Pirate hijackings in the Red Sea and nearby waters reached their highest levels ever, the Associated Press reports.
Pirate hijackings worldwide claimed 1,181 hostages and 53 vessels, a rise of ten percent since 2009. Of these, 49 ships were taken by Somali gunmen in the Red Sea or nearby waters in the Indian Ocean. Somali piracy has been the biggest problem area despite an international fleet of warships trying to stop it. Somalis have taken four more ships so far in 2011 and currently hold 31 ships and 713 people captive.
Somali pirates generally use speedboats to come up alongside freighters, tankers, or smaller ships and then threaten to open fire if the captain doesn't stop. The pirates then board the vessel and radio in a ransom demand that can amount to millions of dollars. Prisoners are generally not hurt, although eight were killed last year. Usually the ransom is paid.
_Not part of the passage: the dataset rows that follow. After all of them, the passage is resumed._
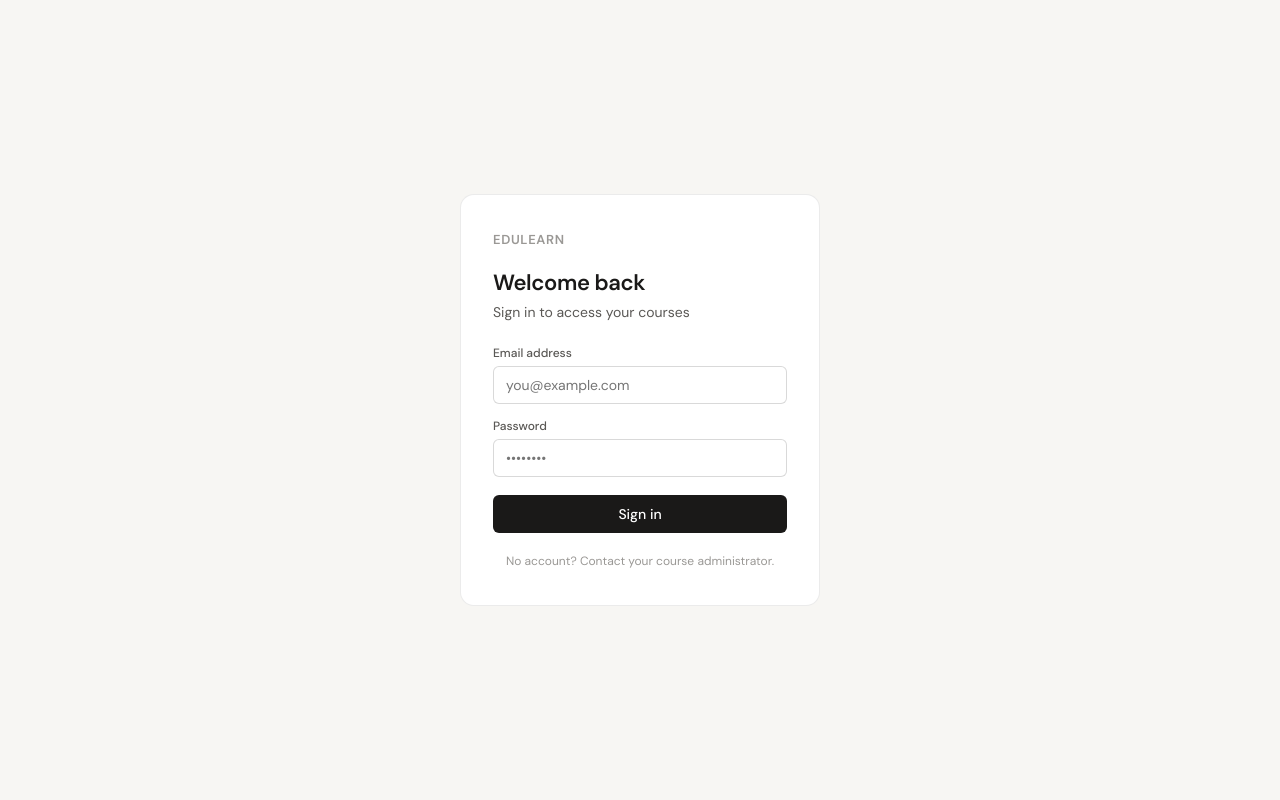
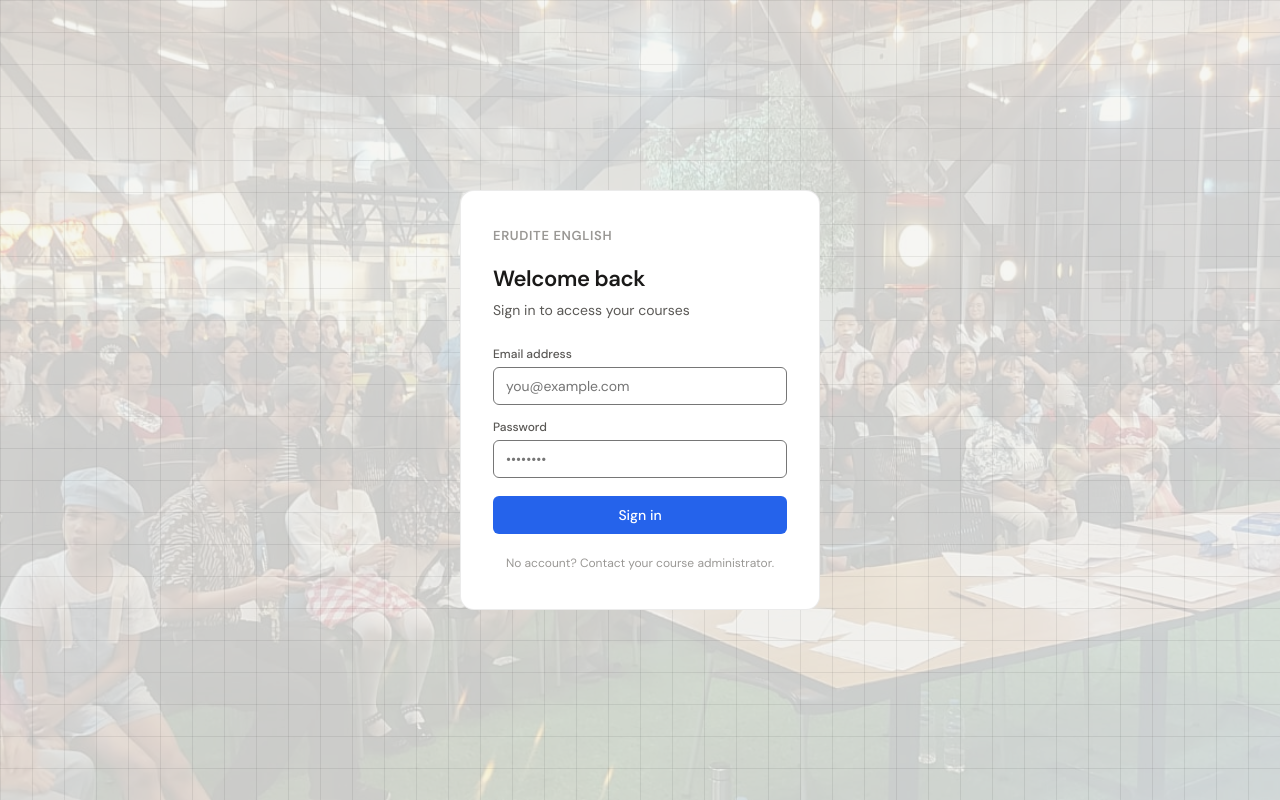
Before and after one commit to Ferdinand-0100/Erudite-E-Learning-Platform, a React (Vite) app: page /login in a window 1280 px wide. Built offline with nearby package versions, Linux system fonts and the light colour scheme; no server answers.

Commit message:
UI Revamp

```diff
--- a/src/components/Layout.module.css
+++ b/src/components/Layout.module.css
@@ -2,6 +2,7 @@
   display: flex;
   height: 100vh;
   overflow: hidden;
+  background: transparent;
 }
 
 /* SIDEBAR */
@@ -97,6 +98,7 @@
   background: var(--color-surface-2);
   color: var(--color-text);
   font-weight: 500;
+  border-left: 3px solid var(--color-accent);
 }
 
 /* ICON */
@@ -126,7 +128,8 @@
 
   transition:
     background 0.15s ease,
-    color 0.15s ease;
+    color 0.15s ease,
+    transform 0.05s ease;
 }
 
 .subItem:hover {
@@ -138,6 +141,7 @@
   background: var(--color-surface-2);
   color: var(--color-text);
   font-weight: 500;
+  border-left: 3px solid var(--color-accent);
 }
 
 /* SUBSUB */
@@ -154,7 +158,7 @@
   color: var(--color-text-3);
   text-decoration: none;
 
-  transition: color 0.15s ease;
+  transition: background 0.15s ease, color 0.15s ease, transform 0.05s ease;
 }
 
 .subSubItem:hover {
@@ -163,6 +167,7 @@
 
 .subSubActive {
   color: var(--color-text);
+  border-left: 2px solid var(--color-accent);
 }
 
 /* CHEVRON */
@@ -195,8 +200,9 @@
   height: 32px;
 
   border-radius: 50%;
-  background: var(--color-surface-2);
+  background: var(--color-accent);
   border: 1px solid var(--color-border);
+  color: var(--color-accent-fg);
 
   display: flex;
   align-items: center;
@@ -243,7 +249,68 @@
   flex: 1;
   overflow-y: auto;
 
-  background: var(--color-bg);
+  background: transparent;
 
   padding: 34px 42px 60px;
 }
+
+/* HAMBURGER BUTTON (mobile only) */
+
+.hamburger {
+  display: none;
+  flex-direction: column;
+  justify-content: center;
+  gap: 5px;
+  width: 36px;
+  height: 36px;
+  padding: 6px;
+  margin-bottom: 16px;
+  background: none;
+  border: 1px solid var(--color-border);
+  border-radius: var(--radius-sm);
+  cursor: pointer;
+}
+
+.hamburger span {
+  display: block;
+  width: 100%;
+  height: 2px;
+  background: var(--color-text-2);
+  border-radius: 2px;
+}
+
+/* OVERLAY (mobile) */
+
+.overlay {
+  display: none;
+  position: fixed;
+  inset: 0;
+  background: rgba(0, 0, 0, 0.35);
+  z-index: 99;
+}
+
+/* RESPONSIVE SIDEBAR */
+
+@media (max-width: 768px) {
+  .hamburger {
+    display: flex;
+  }
+
+  .overlay {
+    display: block;
+  }
+
+  .sidebar {
+    position: fixed;
+    top: 0;
+    left: 0;
+    height: 100%;
+    z-index: 100;
+    transform: translateX(-100%);
+    transition: transform 0.25s ease;
+  }
+
+  .sidebarOpen {
+    transform: translateX(0);
+  }
+}
--- a/src/components/QuizEngine.jsx
+++ b/src/components/QuizEngine.jsx
@@ -207,15 +207,15 @@ const styles = {
   },
 
   correct: {
-    border: '1px solid #22c55e',
-    background: '#ecfdf5',
-    color: '#166534'
+    border: '1px solid var(--color-success)',
+    background: 'var(--color-success-bg)',
+    color: 'var(--color-success)',
   },
 
   wrong: {
-    border: '1px solid #ef4444',
-    background: '#fef2f2',
-    color: '#991b1b'
+    border: '1px solid var(--color-danger)',
+    background: 'var(--color-danger-bg)',
+    color: 'var(--color-danger)',
   },
 
   letter: {
--- a/src/components/Tabs.jsx
+++ b/src/components/Tabs.jsx
@@ -45,7 +45,7 @@ const styles = {
 
   tabActive: {
     color: 'var(--color-text)',
-    borderBottom: '2px solid var(--color-text)',
+    borderBottom: '2px solid var(--color-accent)',
     fontWeight: 500
   }
 }
--- a/src/index.css
+++ b/src/index.css
@@ -3,30 +3,85 @@
 :root {
   --sidebar-width: 230px;
   --topbar-height: 56px;
-  --color-bg: #f7f6f3;
+  /* Colour tokens */
+  --color-bg: #f5f4f1;
   --color-surface: #ffffff;
-  --color-surface-2: #f2f1ee;
+  --color-surface-2: #f0efec;
   --color-border: rgba(0,0,0,0.08);
   --color-border-strong: rgba(0,0,0,0.15);
   --color-text: #1a1918;
   --color-text-2: #5a5855;
   --color-text-3: #9a9895;
-  --color-accent: #1a1918;
+  --color-accent: #2563eb;
+  --color-accent-hover: #1d4ed8;
   --color-accent-fg: #ffffff;
   --color-success: #166534;
   --color-success-bg: #dcfce7;
   --color-danger: #991b1b;
   --color-danger-bg: #fee2e2;
+  /* Typography tokens */
+  --font-size-sm: 12px;
+  --font-size-base: 14px;
+  --font-size-lg: 16px;
+  --line-height-body: 1.6;
+  /* Spacing tokens */
+  --space-1: 4px;
+  --space-2: 8px;
+  --space-3: 12px;
+  --space-4: 16px;
+  --space-6: 24px;
+  --space-8: 32px;
+  /* Border-radius tokens */
   --radius-sm: 6px;
   --radius-md: 10px;
   --radius-lg: 14px;
   font-family: 'DM Sans', sans-serif;
   font-size: 15px;
   color: var(--color-text);
-  background: var(--color-bg);
 }
 
-body { min-height: 100vh; }
+/* ─── Background image + grid overlay ─────────────────────────────────────
+   To use your own image, replace the url() value in --bg-image below.
+   Place the file in /public and reference it as url('/your-image.jpg').
+   Adjust --bg-overlay-opacity (0–1) to control how visible the grid is.
+   ───────────────────────────────────────────────────────────────────────── */
+:root {
+  --bg-image: url('/images/HeroBackground.jpeg'); /* ← swap this path */
+  --bg-overlay-color: rgba(245, 244, 241, 0.82); /* matches --color-bg */
+  --bg-grid-color: rgba(0, 0, 0, 0.07);
+  --bg-grid-size: 32px;
+}
+
+body {
+  min-height: 100vh;
+  position: relative;
+  isolation: isolate;
+}
+
+/* Layer 1: background image */
+body::before {
+  content: '';
+  position: fixed;
+  inset: 0;
+  z-index: -2;
+  background-image: var(--bg-image);
+  background-size: cover;
+  background-position: center;
+  background-repeat: no-repeat;
+}
+
+/* Layer 2: solid tint + grid pattern on top of the image */
+body::after {
+  content: '';
+  position: fixed;
+  inset: 0;
+  z-index: -1;
+  background:
+    linear-gradient(var(--bg-grid-color) 1px, transparent 1px),
+    linear-gradient(90deg, var(--bg-grid-color) 1px, transparent 1px),
+    var(--bg-overlay-color);
+  background-size: var(--bg-grid-size) var(--bg-grid-size), var(--bg-grid-size) var(--bg-grid-size), 100% 100%;
+}
 
 a { color: inherit; text-decoration: none; }
 
@@ -34,6 +89,10 @@ button { font-family: inherit; cursor: pointer; }
 
 input, textarea, select { font-family: inherit; font-size: 14px; }
 
+:focus-visible { outline: 2px solid var(--color-accent); outline-offset: 2px; }
+
+p, li { line-height: var(--line-height-body); }
+
 /* Scrollbar */
 ::-webkit-scrollbar { width: 4px; }
 ::-webkit-scrollbar-track { background: transparent; }
--- a/src/pages/Home.jsx
+++ b/src/pages/Home.jsx
@@ -1,3 +1,4 @@
+import { useState } from 'react'
 import { useNavigate } from 'react-router-dom'
 import { useAuth } from '../lib/AuthContext'
 
@@ -10,6 +11,7 @@ const COURSES = [
 export default function Home() {
   const { user } = useAuth()
   const navigate = useNavigate()
+  const [hoveredCard, setHoveredCard] = useState(null)
   const name = user?.user_metadata?.full_name || user?.email?.split('@')[0] || 'Student'
   const hour = new Date().getHours()
   const greeting = hour < 12 ? 'Good morning' : hour < 17 ? 'Good afternoon' : 'Good evening'
@@ -24,7 +26,19 @@ export default function Home() {
       <h2 style={styles.sectionHeading}>Your courses</h2>
       <div style={styles.courseGrid}>
         {COURSES.map(c => (
-          <div key={c.key} style={styles.courseCard} onClick={() => navigate(c.path)}>
+          <div
+            key={c.key}
+            style={{
+              ...styles.courseCard,
+              ...(hoveredCard === c.key ? {
+                boxShadow: '0 4px 16px rgba(0,0,0,0.10)',
+                borderColor: 'var(--color-border-strong)',
+              } : {}),
+            }}
+            onClick={() => navigate(c.path)}
+            onMouseEnter={() => setHoveredCard(c.key)}
+            onMouseLeave={() => setHoveredCard(null)}
+          >
             <div style={styles.courseIcon}>{c.icon}</div>
             <div style={styles.courseTitle}>{c.label}</div>
             <div style={styles.courseDesc}>{c.desc}</div>
--- a/src/pages/LoginPage.jsx
+++ b/src/pages/LoginPage.jsx
@@ -9,6 +9,8 @@ export default function LoginPage() {
   const [password, setPassword] = useState('')
   const [error, setError] = useState('')
   const [loading, setLoading] = useState(false)
+  const [btnHovered, setBtnHovered] = useState(false)
+  const [focusedInput, setFocusedInput] = useState(null)
 
   useEffect(() => {
     if (user) {
@@ -33,7 +35,7 @@ export default function LoginPage() {
   return (
     <div style={styles.page}>
       <div style={styles.card}>
-        <div style={styles.brand}>EduLearn</div>
+        <div style={styles.brand}>Erudite English</div>
         <h1 style={styles.heading}>Welcome back</h1>
         <p style={styles.sub}>Sign in to access your courses</p>
 
@@ -46,7 +48,12 @@ export default function LoginPage() {
               onChange={e => setEmail(e.target.value)}
               placeholder="you@example.com"
               required
-              style={styles.input}
+              style={{
+                ...styles.input,
+                borderColor: focusedInput === 'email' ? 'var(--color-accent)' : undefined,
+              }}
+              onFocus={() => setFocusedInput('email')}
+              onBlur={() => setFocusedInput(null)}
             />
           </div>
           <div style={styles.field}>
@@ -57,13 +64,24 @@ export default function LoginPage() {
               onChange={e => setPassword(e.target.value)}
               placeholder="••••••••"
               required
-              style={styles.input}
+              style={{
+                ...styles.input,
+                borderColor: focusedInput === 'password' ? 'var(--color-accent)' : undefined,
+              }}
+              onFocus={() => setFocusedInput('password')}
+              onBlur={() => setFocusedInput(null)}
             />
           </div>
 
           {error && <div style={styles.errorBox}>{error}</div>}
 
-          <button type="submit" disabled={loading} style={styles.btn}>
+          <button
+            type="submit"
+            disabled={loading}
+            style={{ ...styles.btn, opacity: btnHovered ? 0.88 : 1 }}
+            onMouseEnter={() => setBtnHovered(true)}
+            onMouseLeave={() => setBtnHovered(false)}
+          >
             {loading ? 'Signing in…' : 'Sign in'}
           </button>
         </form>
@@ -82,7 +100,7 @@ const styles = {
     display: 'flex',
     alignItems: 'center',
     justifyContent: 'center',
-    background: 'var(--color-bg)',
+    background: 'transparent',
     padding: '24px',
   },
   card: {
@@ -126,8 +144,8 @@ const styles = {
   },
   errorBox: {
     padding: '10px 12px',
-    background: '#fee2e2',
-    color: '#991b1b',
+    background: 'var(--color-danger-bg)',
+    color: 'var(--color-danger)',
     borderRadius: 'var(--radius-sm)',
     fontSize: '13px',
   },
```
Also changed, not shown: package.json (+7 -1 lines), src/components/Layout.jsx (+31 -1 lines), images/HeroBackground.jpeg (added), 1 other file (tests, documents, lock files or other folders).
Because naval vessels have been able to stop some attacks near the Somali coast, pirates have moved operations further into the Indian Ocean where they're harder to catch. Other problem areas include Nigerian, Bangladeshi, and Indonesian waters.
Somali pirates claim they have been forced into piracy because their fishermen have been pushed out of work by illegal fishing by foreign vessels and illegal dumping of toxic waste by big corporations.
If you're worried about piracy, stay away from the Red Sea area, and check out our handy tips on what to do if pirates board your ship.
[Photo courtesy Mass communication Specialist 2nd Class Jason R. Zalasky , U.S. Navy.]